▸ Input for this task
+---+

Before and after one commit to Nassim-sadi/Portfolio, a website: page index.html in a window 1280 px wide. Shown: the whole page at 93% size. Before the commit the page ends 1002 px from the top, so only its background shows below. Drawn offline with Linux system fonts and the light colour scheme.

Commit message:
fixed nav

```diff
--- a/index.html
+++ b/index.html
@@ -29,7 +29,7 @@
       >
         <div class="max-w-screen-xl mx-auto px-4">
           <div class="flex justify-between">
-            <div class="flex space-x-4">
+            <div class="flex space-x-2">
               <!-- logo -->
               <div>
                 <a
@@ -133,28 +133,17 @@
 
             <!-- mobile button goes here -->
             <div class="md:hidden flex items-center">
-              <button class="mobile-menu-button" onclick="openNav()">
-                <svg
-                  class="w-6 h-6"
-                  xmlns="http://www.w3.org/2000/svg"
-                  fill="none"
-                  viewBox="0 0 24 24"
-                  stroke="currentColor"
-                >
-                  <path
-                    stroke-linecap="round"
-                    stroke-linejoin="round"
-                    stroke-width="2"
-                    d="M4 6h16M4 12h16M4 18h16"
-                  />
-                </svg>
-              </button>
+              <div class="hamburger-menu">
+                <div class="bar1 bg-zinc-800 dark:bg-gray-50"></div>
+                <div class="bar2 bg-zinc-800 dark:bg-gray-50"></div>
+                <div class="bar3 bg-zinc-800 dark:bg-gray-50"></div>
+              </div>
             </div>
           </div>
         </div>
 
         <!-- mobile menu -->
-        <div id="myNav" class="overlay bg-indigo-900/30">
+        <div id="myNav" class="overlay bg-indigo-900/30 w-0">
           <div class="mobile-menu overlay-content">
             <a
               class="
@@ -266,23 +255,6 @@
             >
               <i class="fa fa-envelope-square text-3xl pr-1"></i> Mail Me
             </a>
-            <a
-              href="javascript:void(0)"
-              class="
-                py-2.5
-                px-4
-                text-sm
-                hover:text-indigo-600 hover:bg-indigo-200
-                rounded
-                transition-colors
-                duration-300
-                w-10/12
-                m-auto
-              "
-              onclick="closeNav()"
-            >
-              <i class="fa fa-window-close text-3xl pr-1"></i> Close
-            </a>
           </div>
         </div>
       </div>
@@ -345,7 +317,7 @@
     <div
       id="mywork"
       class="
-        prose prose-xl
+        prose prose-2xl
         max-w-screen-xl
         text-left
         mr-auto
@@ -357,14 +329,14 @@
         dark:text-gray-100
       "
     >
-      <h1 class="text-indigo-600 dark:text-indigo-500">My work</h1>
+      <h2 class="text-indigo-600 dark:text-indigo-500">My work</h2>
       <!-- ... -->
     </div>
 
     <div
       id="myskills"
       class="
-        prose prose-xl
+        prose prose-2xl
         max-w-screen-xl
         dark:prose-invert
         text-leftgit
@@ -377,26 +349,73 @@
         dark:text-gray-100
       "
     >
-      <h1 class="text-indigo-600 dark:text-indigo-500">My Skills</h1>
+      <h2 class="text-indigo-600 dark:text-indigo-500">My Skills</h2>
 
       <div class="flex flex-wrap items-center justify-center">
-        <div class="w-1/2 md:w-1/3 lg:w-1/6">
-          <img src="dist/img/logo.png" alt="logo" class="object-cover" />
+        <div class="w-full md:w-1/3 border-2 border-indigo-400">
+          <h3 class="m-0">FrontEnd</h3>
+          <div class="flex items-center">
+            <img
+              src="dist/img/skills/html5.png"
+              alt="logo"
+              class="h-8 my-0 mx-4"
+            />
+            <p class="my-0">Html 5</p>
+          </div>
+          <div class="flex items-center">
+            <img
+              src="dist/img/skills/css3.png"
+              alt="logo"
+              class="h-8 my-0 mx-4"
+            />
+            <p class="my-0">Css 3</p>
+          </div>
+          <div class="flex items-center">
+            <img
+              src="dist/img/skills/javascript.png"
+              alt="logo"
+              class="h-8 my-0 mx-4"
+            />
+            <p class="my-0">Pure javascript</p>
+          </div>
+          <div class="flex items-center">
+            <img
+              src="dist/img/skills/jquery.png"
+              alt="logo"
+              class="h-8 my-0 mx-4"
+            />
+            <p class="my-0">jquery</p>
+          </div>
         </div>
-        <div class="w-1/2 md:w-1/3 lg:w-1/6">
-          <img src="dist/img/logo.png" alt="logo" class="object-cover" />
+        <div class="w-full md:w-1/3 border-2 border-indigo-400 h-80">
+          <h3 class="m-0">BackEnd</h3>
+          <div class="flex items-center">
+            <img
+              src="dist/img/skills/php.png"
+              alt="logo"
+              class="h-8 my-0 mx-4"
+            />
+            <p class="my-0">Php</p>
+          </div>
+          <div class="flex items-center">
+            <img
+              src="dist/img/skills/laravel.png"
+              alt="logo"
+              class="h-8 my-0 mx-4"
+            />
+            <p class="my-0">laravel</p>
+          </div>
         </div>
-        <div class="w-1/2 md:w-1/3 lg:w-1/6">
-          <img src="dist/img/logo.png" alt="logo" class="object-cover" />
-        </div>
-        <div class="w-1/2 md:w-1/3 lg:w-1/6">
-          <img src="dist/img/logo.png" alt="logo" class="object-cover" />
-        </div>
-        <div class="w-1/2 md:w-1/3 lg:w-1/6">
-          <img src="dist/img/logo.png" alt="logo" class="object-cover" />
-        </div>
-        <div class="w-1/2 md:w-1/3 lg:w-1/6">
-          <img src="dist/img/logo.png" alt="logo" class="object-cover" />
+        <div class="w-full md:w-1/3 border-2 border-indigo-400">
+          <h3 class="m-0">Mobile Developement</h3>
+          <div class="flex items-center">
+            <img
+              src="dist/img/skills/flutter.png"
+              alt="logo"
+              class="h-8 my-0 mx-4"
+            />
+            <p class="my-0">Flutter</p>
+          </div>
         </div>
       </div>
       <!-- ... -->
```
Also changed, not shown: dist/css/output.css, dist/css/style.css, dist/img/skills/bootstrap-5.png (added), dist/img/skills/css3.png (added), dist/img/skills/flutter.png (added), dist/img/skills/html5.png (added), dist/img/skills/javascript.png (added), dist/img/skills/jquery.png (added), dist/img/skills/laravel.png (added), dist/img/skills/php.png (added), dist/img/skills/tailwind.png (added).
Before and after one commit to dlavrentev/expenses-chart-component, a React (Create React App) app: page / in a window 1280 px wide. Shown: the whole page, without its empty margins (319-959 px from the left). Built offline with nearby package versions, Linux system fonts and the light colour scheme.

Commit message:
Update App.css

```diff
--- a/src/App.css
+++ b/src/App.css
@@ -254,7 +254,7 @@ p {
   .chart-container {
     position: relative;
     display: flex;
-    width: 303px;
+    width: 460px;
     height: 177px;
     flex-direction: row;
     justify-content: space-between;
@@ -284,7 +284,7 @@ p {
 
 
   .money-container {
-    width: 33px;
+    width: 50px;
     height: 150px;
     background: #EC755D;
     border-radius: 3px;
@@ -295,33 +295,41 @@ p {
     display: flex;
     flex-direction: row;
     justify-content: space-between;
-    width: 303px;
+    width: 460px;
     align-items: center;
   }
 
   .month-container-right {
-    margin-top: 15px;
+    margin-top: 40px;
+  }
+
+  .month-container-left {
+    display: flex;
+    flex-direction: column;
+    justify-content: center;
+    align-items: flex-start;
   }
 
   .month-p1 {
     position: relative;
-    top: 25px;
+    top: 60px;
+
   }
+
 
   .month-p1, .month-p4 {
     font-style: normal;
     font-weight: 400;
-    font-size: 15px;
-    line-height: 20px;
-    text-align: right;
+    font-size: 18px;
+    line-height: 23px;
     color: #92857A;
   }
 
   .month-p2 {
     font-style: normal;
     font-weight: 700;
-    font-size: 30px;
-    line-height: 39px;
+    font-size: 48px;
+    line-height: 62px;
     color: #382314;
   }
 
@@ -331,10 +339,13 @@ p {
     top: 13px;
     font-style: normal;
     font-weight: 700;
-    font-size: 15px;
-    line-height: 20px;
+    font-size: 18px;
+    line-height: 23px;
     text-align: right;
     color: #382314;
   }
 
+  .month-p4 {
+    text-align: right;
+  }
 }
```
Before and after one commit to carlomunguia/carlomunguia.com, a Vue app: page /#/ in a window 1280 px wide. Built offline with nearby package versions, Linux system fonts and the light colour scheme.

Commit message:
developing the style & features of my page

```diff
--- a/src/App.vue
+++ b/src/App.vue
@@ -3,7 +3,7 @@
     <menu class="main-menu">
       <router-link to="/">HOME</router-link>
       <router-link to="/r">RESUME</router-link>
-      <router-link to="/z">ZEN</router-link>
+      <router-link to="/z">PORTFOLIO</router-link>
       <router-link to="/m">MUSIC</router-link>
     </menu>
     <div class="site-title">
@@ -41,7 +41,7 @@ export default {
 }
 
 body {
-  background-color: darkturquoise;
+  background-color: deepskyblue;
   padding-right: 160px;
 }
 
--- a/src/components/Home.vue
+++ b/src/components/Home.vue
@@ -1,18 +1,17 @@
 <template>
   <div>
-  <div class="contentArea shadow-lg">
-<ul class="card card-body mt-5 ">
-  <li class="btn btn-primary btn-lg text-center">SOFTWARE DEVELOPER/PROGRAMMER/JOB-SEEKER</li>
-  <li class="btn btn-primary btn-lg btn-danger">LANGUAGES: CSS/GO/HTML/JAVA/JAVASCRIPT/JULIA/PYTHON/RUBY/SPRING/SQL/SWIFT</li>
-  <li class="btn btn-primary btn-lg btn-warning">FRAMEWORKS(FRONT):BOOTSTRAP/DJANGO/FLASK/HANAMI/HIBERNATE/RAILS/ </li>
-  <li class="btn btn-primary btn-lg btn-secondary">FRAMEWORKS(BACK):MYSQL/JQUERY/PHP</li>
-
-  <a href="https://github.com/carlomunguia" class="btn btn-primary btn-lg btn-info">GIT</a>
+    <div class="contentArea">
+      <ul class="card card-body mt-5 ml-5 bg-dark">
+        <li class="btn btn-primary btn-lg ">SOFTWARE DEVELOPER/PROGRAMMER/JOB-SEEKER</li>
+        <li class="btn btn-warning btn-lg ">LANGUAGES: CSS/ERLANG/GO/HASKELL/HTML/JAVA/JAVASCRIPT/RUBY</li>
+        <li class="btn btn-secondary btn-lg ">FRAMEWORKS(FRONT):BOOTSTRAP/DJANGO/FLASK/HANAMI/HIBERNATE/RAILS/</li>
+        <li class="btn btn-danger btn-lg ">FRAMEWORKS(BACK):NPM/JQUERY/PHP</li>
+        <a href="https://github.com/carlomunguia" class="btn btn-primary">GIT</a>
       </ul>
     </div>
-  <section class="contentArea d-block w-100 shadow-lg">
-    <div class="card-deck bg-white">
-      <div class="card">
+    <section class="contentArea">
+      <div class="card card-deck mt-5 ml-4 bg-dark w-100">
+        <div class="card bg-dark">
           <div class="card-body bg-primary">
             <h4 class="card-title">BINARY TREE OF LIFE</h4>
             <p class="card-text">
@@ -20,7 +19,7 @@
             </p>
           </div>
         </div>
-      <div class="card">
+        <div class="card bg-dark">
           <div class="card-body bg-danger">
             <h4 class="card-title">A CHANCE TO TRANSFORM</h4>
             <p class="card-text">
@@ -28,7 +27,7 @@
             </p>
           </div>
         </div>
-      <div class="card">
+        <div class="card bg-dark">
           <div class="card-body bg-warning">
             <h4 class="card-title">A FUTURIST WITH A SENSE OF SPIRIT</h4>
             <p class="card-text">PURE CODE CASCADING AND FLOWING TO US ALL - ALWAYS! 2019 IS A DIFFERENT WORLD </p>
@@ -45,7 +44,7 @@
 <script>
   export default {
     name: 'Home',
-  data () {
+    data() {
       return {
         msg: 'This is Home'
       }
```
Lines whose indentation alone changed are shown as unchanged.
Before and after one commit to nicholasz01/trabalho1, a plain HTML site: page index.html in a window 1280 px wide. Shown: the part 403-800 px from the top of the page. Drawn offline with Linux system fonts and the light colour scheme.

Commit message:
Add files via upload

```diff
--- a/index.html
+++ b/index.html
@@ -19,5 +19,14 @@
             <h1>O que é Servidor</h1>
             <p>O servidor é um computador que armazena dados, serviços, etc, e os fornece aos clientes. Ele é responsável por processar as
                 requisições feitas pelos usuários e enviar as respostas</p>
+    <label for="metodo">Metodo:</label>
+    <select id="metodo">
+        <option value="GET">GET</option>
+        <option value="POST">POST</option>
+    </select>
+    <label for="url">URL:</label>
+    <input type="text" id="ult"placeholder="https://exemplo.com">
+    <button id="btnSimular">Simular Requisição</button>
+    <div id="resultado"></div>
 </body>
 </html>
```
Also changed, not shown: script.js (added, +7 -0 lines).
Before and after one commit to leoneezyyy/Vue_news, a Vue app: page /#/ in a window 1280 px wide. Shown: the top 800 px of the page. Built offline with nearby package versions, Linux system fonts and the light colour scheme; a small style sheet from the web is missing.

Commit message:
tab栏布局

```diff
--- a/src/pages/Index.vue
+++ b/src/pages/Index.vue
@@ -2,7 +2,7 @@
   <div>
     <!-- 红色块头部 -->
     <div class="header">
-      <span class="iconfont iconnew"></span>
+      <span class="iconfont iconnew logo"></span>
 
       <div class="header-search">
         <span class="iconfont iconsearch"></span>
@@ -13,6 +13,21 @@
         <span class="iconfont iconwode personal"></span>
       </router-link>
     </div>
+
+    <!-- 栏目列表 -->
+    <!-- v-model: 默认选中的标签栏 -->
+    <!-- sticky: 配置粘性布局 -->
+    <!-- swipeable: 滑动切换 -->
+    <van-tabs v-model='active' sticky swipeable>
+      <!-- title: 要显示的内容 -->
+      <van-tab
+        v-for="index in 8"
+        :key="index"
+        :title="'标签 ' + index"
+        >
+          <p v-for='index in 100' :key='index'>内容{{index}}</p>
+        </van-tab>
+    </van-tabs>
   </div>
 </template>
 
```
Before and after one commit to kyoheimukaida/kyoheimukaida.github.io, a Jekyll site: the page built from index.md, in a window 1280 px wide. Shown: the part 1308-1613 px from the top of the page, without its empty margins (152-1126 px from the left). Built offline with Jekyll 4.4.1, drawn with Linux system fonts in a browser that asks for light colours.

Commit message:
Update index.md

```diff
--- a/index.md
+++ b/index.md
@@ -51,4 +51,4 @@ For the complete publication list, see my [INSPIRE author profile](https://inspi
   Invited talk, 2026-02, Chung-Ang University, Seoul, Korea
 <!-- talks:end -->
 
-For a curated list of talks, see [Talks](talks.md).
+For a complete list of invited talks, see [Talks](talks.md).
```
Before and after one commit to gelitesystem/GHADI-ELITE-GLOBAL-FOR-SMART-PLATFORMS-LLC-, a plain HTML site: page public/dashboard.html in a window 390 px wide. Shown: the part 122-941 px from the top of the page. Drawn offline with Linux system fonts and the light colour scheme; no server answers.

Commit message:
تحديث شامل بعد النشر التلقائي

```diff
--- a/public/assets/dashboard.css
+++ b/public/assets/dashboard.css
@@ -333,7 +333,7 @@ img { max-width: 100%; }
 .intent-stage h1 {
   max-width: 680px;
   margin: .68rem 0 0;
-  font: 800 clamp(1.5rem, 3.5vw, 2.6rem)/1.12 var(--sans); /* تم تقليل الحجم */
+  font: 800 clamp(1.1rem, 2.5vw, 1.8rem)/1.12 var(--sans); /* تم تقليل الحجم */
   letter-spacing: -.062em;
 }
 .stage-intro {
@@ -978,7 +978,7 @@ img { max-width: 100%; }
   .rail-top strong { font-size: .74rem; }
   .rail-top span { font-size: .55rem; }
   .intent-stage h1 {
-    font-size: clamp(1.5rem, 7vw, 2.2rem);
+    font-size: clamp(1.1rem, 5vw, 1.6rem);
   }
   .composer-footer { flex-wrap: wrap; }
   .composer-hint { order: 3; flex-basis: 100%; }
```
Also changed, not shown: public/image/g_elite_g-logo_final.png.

+---+

▸ Assigned task
Copy whichever lines of the records above contain the word "title".

▸ Response area
     <div class="site-title">
             <h4 class="card-title">BINARY TREE OF LIFE</h4>
             <h4 class="card-title">A CHANCE TO TRANSFORM</h4>
             <h4 class="card-title">A FUTURIST WITH A SENSE OF SPIRIT</h4>
+      <!-- title: 要显示的内容 -->
+        :title="'标签 ' + index"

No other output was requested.